Thoughts on our Commodity Exposure
By the way, since commodities are real assets, if the dollar weakens, the dollar price of commodities should also increase. So our commodity exposure provides a bit of a natural hedge against a weakening dollar. In fact, our commodity exposure is pretty interesting for multiple reasons (for example, how does one even get a commodity exposure in one’s portfolio?) and in this month’s letter, we dig a little deeper.
QuantStreet’s commodity exposure is implemented via a position in the GSG exchange traded fund (ETF). The GSG ETF, which is managed by BlackRock’s iShares unit (one of the largest ETF providers), has positions in U.S. Treasuries and cash, which all serve as collateral for its core position: an investment in a futures contract tracking the S&P Goldman Sachs Commodity Index (SPGSCI). According to an Investopedia article, the SPGSCI consists of a combination of energy (54%), agricultural (27%), and metals (19%) exposures.
Why do we have an exposure to this index? The first reason is that the trend component of our signal favors a commodities allocation in the portfolio because, as Exhibit 1 shows, the commodity sector remains the sole major asset class to be up year-over-year. The second reason is that commodities have very low correlations with all of our other exposures, both stocks and bonds. Thus having commodities in the portfolio provides a nice diversification benefit since this asset class marches to the beat of its own drummer.

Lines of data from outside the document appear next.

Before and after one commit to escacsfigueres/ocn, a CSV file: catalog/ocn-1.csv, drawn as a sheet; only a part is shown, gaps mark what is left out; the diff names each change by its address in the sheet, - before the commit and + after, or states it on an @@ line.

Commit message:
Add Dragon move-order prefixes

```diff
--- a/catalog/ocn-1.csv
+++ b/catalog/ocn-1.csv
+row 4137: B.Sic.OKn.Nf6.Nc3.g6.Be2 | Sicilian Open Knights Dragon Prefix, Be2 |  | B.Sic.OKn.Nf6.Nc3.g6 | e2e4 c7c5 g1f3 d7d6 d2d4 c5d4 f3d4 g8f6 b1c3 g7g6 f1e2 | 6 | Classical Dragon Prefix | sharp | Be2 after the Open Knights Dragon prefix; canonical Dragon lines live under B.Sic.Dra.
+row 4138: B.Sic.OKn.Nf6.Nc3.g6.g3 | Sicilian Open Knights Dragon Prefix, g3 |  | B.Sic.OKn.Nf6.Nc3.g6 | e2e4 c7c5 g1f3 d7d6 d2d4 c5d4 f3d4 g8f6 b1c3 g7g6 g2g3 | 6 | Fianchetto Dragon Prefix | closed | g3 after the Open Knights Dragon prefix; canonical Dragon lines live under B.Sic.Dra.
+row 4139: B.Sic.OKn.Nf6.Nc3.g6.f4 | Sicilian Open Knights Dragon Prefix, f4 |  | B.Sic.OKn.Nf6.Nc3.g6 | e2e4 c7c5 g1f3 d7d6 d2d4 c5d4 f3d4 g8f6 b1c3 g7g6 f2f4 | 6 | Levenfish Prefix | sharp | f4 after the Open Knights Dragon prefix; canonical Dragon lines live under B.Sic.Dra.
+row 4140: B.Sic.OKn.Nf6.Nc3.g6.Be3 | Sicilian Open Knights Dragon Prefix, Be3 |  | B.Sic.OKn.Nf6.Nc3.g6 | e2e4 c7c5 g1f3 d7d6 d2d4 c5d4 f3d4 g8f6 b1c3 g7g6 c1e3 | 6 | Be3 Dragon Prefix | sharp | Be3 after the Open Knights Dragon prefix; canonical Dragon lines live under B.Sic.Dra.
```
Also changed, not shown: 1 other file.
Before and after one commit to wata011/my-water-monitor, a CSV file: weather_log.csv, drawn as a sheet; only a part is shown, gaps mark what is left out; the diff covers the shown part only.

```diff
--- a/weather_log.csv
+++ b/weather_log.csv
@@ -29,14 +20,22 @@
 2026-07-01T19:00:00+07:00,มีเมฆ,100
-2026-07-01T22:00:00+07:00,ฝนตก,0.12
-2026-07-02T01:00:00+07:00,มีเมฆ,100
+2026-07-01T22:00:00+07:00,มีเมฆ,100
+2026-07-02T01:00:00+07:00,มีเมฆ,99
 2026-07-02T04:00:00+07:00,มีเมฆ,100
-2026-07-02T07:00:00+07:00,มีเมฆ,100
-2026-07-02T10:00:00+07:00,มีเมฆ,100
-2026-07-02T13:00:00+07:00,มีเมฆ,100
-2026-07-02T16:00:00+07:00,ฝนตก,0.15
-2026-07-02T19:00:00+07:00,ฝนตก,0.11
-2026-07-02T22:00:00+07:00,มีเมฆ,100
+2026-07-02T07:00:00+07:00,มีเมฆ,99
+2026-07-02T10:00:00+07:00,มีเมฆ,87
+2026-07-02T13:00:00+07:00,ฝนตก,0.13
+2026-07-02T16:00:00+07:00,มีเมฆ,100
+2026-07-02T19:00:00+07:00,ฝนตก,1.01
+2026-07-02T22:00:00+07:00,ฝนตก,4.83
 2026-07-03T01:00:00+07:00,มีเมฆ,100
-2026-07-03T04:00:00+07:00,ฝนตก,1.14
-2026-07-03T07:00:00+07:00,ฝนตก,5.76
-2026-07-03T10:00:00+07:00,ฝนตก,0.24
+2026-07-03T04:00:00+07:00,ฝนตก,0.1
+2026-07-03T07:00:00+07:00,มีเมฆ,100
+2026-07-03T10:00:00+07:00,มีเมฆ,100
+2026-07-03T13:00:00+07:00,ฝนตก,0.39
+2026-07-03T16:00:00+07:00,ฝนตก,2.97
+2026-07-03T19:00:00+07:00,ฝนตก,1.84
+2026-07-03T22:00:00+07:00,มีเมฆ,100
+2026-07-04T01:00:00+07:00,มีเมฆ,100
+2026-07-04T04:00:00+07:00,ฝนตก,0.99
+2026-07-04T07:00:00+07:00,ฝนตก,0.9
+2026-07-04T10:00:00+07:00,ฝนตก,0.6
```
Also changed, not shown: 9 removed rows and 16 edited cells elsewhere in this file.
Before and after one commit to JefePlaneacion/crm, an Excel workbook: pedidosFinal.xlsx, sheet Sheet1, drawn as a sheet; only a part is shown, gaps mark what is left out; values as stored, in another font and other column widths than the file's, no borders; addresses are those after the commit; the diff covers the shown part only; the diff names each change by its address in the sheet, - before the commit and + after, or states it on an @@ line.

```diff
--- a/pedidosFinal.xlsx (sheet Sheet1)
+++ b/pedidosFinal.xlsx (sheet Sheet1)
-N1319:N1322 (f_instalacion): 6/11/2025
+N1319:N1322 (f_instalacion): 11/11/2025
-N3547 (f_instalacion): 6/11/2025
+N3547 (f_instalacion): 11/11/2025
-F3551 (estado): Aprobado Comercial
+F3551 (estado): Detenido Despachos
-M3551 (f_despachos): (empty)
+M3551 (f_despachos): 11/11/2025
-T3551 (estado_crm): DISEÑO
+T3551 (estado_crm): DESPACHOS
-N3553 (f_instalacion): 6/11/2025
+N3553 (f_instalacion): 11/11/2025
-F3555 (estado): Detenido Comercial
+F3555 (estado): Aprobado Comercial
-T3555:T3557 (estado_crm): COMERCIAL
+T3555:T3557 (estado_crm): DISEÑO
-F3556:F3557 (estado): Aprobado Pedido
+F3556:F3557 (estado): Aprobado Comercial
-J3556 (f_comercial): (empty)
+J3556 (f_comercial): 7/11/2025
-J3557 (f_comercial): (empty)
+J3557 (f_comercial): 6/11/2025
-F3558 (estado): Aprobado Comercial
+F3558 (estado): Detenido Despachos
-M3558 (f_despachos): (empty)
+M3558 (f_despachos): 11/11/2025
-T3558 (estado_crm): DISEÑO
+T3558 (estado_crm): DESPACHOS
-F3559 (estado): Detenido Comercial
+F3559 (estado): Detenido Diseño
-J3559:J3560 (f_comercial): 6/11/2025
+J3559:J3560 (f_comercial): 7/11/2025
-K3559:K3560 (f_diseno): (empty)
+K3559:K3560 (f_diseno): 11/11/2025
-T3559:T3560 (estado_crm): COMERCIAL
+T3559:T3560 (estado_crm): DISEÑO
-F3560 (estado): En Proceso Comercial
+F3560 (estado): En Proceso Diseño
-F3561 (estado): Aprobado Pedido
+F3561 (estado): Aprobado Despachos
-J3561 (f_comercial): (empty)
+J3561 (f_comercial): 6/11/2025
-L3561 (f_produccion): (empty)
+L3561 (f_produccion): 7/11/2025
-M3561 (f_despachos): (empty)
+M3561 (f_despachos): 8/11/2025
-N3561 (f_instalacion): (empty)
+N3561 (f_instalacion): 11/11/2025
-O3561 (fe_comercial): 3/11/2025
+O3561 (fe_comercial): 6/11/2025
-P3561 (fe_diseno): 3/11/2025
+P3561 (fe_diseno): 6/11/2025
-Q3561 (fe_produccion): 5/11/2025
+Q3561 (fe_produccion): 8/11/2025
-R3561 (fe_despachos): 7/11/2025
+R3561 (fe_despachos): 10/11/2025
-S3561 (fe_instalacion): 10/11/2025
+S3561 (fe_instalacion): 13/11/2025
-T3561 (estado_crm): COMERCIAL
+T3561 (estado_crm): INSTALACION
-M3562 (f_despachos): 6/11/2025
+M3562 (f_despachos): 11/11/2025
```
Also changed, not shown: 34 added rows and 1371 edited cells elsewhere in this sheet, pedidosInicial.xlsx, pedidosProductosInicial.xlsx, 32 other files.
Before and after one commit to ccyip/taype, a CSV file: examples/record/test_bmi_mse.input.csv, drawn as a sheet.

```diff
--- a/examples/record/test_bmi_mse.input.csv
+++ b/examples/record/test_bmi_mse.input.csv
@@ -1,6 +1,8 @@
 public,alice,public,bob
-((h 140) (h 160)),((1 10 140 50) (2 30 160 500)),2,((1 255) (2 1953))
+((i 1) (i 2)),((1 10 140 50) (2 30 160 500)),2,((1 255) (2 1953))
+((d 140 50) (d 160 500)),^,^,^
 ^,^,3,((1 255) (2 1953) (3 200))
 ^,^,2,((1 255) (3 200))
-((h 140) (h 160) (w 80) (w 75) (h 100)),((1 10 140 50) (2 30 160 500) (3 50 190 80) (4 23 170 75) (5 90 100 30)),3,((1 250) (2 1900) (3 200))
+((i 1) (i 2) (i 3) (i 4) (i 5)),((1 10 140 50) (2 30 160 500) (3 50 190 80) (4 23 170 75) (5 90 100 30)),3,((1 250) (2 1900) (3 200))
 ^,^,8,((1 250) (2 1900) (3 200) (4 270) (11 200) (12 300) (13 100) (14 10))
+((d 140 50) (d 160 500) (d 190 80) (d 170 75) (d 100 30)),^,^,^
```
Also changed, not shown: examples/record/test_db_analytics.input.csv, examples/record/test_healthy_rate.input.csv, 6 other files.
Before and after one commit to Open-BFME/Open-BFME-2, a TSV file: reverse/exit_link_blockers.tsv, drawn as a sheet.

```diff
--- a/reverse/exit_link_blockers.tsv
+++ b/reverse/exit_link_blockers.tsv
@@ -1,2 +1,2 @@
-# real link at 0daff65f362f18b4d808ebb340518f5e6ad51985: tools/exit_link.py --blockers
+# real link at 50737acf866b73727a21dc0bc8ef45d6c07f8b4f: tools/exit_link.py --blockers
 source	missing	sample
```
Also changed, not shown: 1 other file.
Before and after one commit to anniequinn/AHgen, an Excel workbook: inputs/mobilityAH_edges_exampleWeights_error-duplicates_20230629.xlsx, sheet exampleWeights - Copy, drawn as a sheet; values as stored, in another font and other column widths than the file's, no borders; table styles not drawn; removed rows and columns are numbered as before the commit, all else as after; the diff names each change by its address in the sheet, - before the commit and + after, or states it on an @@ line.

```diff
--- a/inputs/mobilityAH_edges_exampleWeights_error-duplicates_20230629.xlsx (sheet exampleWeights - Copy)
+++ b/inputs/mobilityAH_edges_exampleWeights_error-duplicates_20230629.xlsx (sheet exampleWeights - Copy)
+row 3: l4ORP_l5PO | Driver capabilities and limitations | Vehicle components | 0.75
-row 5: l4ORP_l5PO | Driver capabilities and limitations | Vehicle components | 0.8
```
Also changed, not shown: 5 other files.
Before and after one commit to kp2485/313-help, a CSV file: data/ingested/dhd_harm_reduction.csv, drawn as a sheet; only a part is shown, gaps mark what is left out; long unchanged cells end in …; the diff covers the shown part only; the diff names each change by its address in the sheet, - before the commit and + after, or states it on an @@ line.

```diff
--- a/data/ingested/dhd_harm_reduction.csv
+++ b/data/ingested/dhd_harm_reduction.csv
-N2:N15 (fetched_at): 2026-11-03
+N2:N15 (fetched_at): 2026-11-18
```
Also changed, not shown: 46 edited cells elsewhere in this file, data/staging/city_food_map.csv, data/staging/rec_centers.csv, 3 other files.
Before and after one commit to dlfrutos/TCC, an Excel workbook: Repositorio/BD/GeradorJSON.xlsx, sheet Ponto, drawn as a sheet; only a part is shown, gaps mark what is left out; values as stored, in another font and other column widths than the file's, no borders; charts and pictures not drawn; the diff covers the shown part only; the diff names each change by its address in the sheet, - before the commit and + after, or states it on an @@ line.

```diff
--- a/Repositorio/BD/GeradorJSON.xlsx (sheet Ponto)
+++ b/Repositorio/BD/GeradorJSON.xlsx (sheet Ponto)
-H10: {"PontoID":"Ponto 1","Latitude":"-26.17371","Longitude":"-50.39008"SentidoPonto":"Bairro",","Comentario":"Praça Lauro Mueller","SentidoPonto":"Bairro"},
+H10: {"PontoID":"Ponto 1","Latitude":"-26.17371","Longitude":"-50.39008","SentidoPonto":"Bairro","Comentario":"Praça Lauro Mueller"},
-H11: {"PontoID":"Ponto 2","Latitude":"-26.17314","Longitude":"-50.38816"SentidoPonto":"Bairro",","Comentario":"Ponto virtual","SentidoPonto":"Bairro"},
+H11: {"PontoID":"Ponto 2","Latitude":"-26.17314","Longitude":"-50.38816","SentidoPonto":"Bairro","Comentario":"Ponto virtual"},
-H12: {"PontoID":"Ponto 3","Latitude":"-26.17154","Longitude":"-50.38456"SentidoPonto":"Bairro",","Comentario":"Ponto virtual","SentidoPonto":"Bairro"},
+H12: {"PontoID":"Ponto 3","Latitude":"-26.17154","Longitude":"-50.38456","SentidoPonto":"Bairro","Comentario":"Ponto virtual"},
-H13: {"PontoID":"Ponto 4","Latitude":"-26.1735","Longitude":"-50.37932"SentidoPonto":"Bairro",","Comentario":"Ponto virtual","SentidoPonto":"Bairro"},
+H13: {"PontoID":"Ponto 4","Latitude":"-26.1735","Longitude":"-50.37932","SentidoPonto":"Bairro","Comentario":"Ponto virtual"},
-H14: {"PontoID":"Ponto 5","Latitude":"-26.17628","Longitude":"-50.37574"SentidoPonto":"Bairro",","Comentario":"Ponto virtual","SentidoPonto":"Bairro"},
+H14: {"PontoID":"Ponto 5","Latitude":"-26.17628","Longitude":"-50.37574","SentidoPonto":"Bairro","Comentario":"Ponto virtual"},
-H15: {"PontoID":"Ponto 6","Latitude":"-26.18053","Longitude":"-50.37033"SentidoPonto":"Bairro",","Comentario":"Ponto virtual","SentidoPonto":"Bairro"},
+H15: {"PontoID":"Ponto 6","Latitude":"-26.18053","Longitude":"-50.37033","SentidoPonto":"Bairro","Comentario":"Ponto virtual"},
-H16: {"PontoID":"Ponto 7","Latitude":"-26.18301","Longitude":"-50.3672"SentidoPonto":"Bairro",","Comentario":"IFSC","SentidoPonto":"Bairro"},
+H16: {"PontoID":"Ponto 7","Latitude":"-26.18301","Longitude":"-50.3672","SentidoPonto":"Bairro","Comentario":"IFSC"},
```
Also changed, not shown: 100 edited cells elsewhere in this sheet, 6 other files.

One of our key philosophies at QuantStreet is to pay attention to the model, but also to subject all of our positions to a sanity check: Is the model missing something obvious that a human being who reads the news knows about but the model does not? (Though, news-based measures are also part of our forecasting variable set!) So, outside of model considerations, does our commodities allocation make sense?
In a world of geopolitical uncertainty and of inflationary fears, a commodity exposure provides a natural hedge against (1) the tragic conflict in Ukraine taking a turn for the worse, and (2) a sharper increase in inflation than the market currently anticipates. (Note that neither of these is our base case scenario, but hedges are supposed to protect against unforeseen contingencies which are not part of base case outcomes.)
Of course, hedges (i.e., insurance) come with costs. How high is the cost of our commodity exposure likely to be? The trend part of our model’s signal suggests that commodity prices are likely to continue to be strong in the year-ahead, so in this sense the cost is not high. To dig deeper into the fundamentals of the commodities exposure, we spent a fair bit of time analyzing the economics of oil markets (which represent over half of the SPGSCI index). You can read our lengthy discussion of this topic at Seeking Alpha, but if you are easily bored by wonkish discussion of global oil markets, here is the summary:
- Oil supply is tight.
- Oil demand has been weak. Concern about demand is driven by central bank policy tightening and weak China growth.
- But, should the anticipated global recessions prove less severe than expected and should China resume growth after its relaxation of COVID-19 restrictions, oil prices could surge meaningfully higher.
One telling chart is what happened to U.S. crude oil stockpiles in 2022 on the back of the Biden administration’s release of the Strategic Petroleum Reserve to control energy price inflation. Whatever you happen to think about the economic or political wisdom of this move, it caused a massive depletion of U.S. oil stockpiles, which the Department of Energy (DOE) has to rectify at some point. In fact, the DOE has already started buying oil. That will be a little additional demand thrown into the global mix, which is not a bad thing for oil prices.
Exhibit 3: U.S. Crude Oil Inventory in Millions of Barrels
Sources: QuantStreet, Bloomberg
Based on our research, QuantStreet’s commodity exposure — model-driven as it is — passes the smell test with flying colors.